The task> The records below are to be retyped in full. Keep every word.

Edit tracking data
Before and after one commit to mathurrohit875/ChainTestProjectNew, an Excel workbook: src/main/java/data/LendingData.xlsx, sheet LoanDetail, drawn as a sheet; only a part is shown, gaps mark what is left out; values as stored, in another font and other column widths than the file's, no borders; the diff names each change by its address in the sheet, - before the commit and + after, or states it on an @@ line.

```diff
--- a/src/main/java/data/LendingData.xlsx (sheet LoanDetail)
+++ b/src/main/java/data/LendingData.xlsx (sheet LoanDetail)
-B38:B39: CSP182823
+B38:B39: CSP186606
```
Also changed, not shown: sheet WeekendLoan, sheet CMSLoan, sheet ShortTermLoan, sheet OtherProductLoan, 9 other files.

Task result>
Before and after one commit to mathurrohit875/ChainTestProjectNew, an Excel workbook: src/main/java/data/LendingData.xlsx, sheet LoanDetail, drawn as a sheet; only a part is shown, gaps mark what is left out; values as stored, in another font and other column widths than the file's, no borders; the diff names each change by its address in the sheet, - before the commit and + after, or states it on an @@ line.

```diff
--- a/src/main/java/data/LendingData.xlsx (sheet LoanDetail)
+++ b/src/main/java/data/LendingData.xlsx (sheet LoanDetail)
-B38:B39: CSP182823
+B38:B39: CSP186606
```
Also changed, not shown: sheet WeekendLoan, sheet CMSLoan, sheet ShortTermLoan, sheet OtherProductLoan, 9 other files.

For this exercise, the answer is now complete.